- If you will live in it, improve the property to fit your tastes and lifestyle. It’s important to live in a place that you’ll be comfortable in. Just understand that all improvements do not necessarily translate to higher value on resale. Meaning, if you spent Php1M for improvements, it’s not automatic that the property value increases by Php1M also.
- If you will flip or rent it, the improvements will depend on your target market. Here are some quick guidelines. Feel free to look around, compare and copy.
- Economic and socialized housing don’t need it beautiful just clean and liveable. Sometimes a smooth cement finish and plain white paint is enough.
- Mid-range housing will require more. You’ll want to make it look both beautiful and functional – something that will make them both want to live there and be proud of it.

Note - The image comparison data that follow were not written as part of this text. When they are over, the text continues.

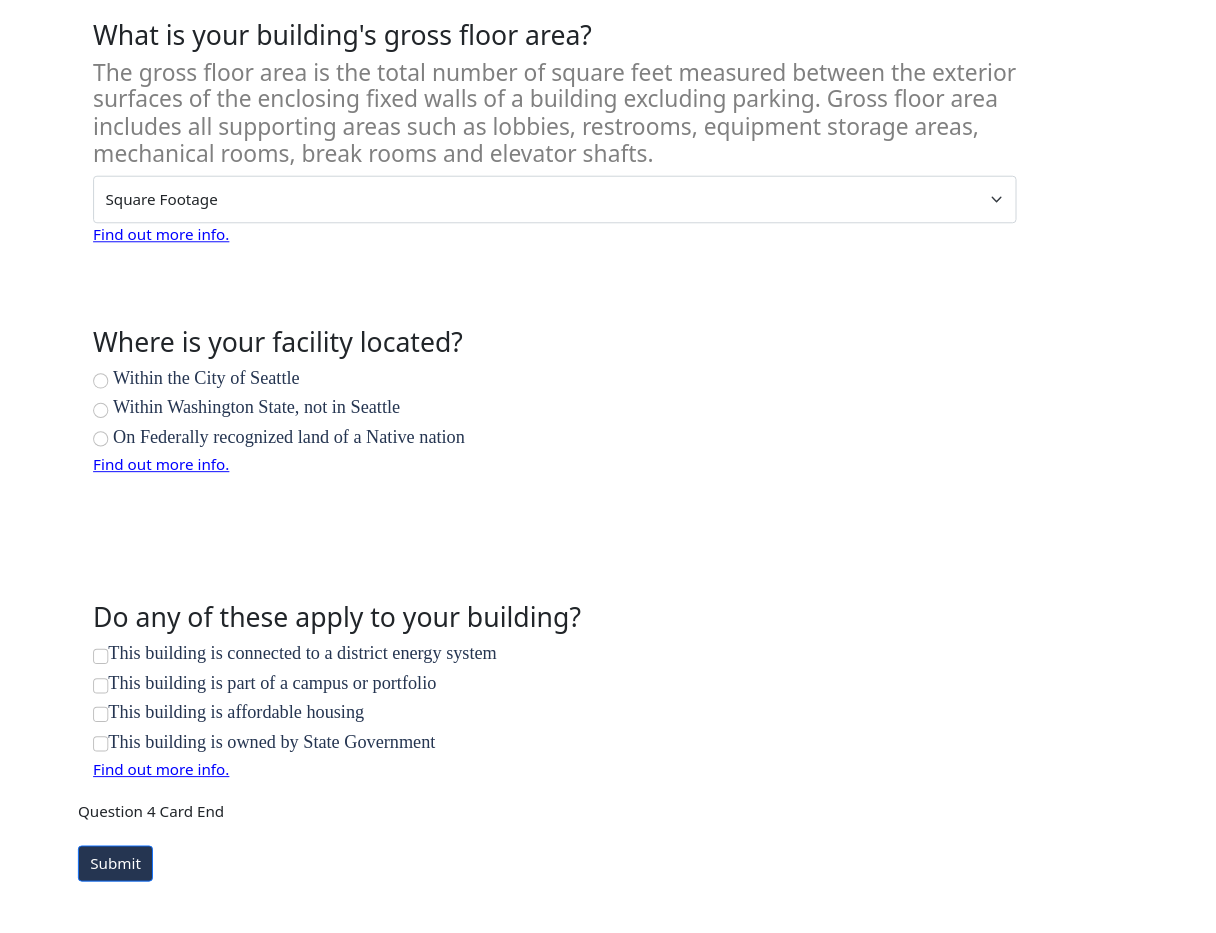
Repository: ChaidGPT/SershonSystemsQuiz
Page: index.html
An editor plug-in stored every save of this project. The page is shown before and after the next save, followed by the edit.
The browser window is 1280 px wide. The pictures show the whole page, at 95% of full size.

Above is the page before, as saved 2023-07-19 09:00:23.

After the next save:
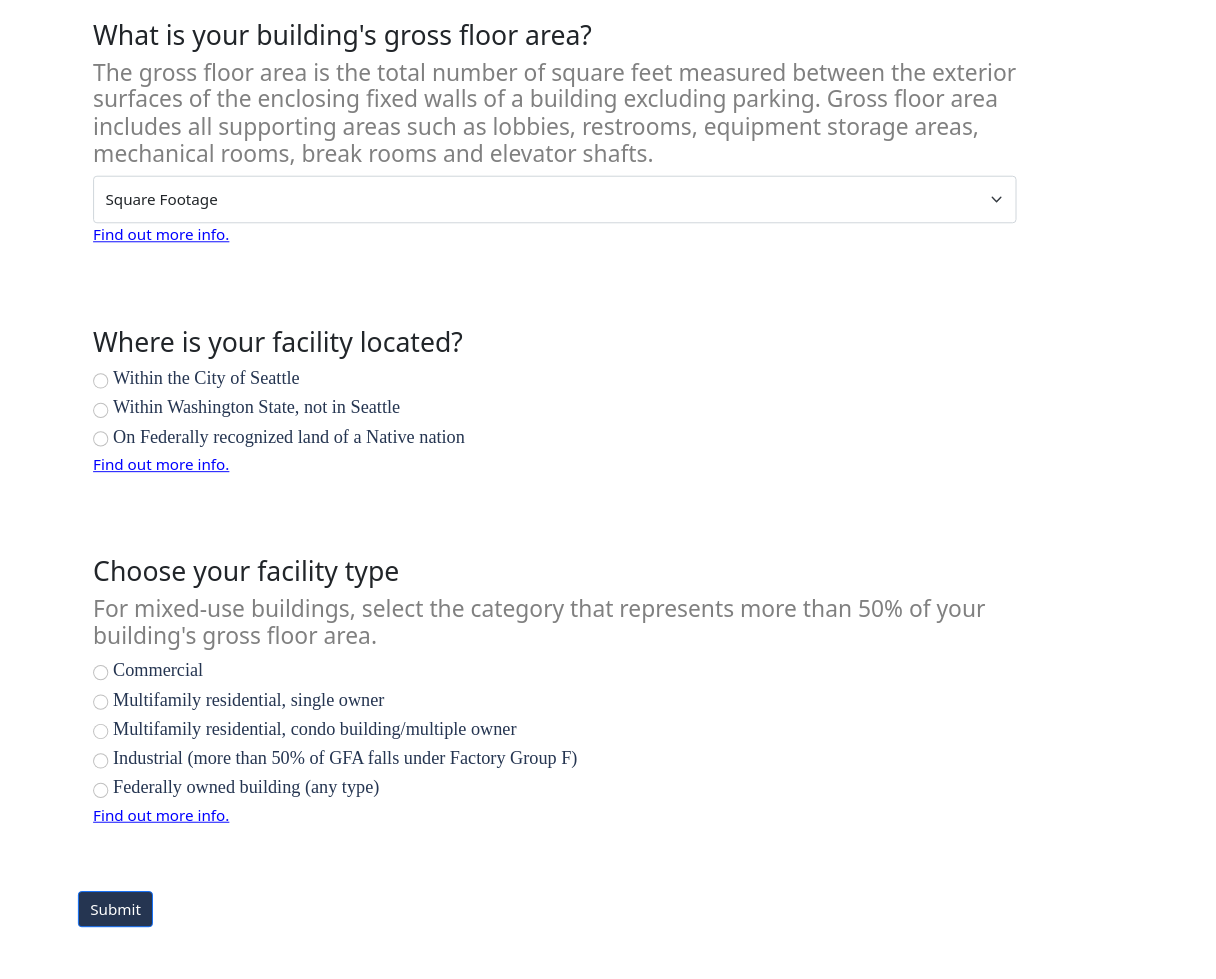
Saved 65 s later.
--- a/index.html
+++ b/index.html
@@ -128,7 +128,7 @@
         <br>
 
 		<!-- Question 3 Card -->
-		<!-- <div class="card mb-1">
+		<div class="card mb-1">
 			<div class="card-body">
 				<h3 class="card-title">Choose your facility type</h3>
 				<h4 class="card-text">For mixed-use buildings, select the category that represents more than 50% of your building's gross floor area.</h4>
@@ -156,13 +156,13 @@
 				</div>
 				<a href="" target="_blank" class="info-link">Find out more info.</a>
 			</div>
-		</div> -->
+		</div>
 		<!-- Question 3 Card End -->
 
     <br>
         <br>
     <!-- Question 4 Card -->
-<div class="card mb-1">
+<!-- <div class="card mb-1">
   <div class="card-body">
       <h3 class="card-title">Do any of these apply to your building?</h3>
       <div class="form-check">
@@ -183,12 +183,10 @@
       </div>
       <a href="" target="_blank" class="info-link">Find out more info.</a>
   </div>
-</div>
-Question 4 Card End
-
-
-		<br>
-        <br>
+</div> -->
+<!-- Question 4 Card End -->
+		<!-- <br>
+        <br> -->
 		<button id="submitBtn" type="submit" class="btn btn-primary">Submit</button>
 	</div>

- High-end properties will require recognizable brand names and high-end finish. Put emphasis on the materials used. Get expert designers to help you make it stand out.
- If you will hold it, build a fence if you can to keep out squatters.
Ninth, use, rent or sell.
- Enjoy the fruit of your labor and use the property forever or until someone offers to buy at a good price.
- If you plan to flip or rent out, start marketing! Marketing deserves it own post but here are some quick tips.
- Take good pictures
- Post in multiple sites. There are many sites that offer free posting.
- Print flyers and leave it on the front desk of the condominium or at the guard house if it’s a subdivision. Hand it out to businesses in the area, the owners may be interested.
- Share it on Facebook.
- Send emails to your friends and ask them to forward it to their friends.
- Finally, hustle.
- Once it’s rented or sold, congratulations! Send me an email describing the experience or better yet, treat me to lunch! Then go to your next deal.
Tenth, before you wrap up this deal, make sure to tie up loose ends. Follow-up the paper work. Don’t forget to get your title and tax declaration.
That wraps up this quick guide on how to start in real estate investing. I suggest you continue your journey by attending seminars, reading books and learning more. Then start looking at properties.
And, before you go subscribe to this blog to get more tips on real estate investing plus get the first 3 chapters of my book, No Money Down Formula in Real Estate, for free.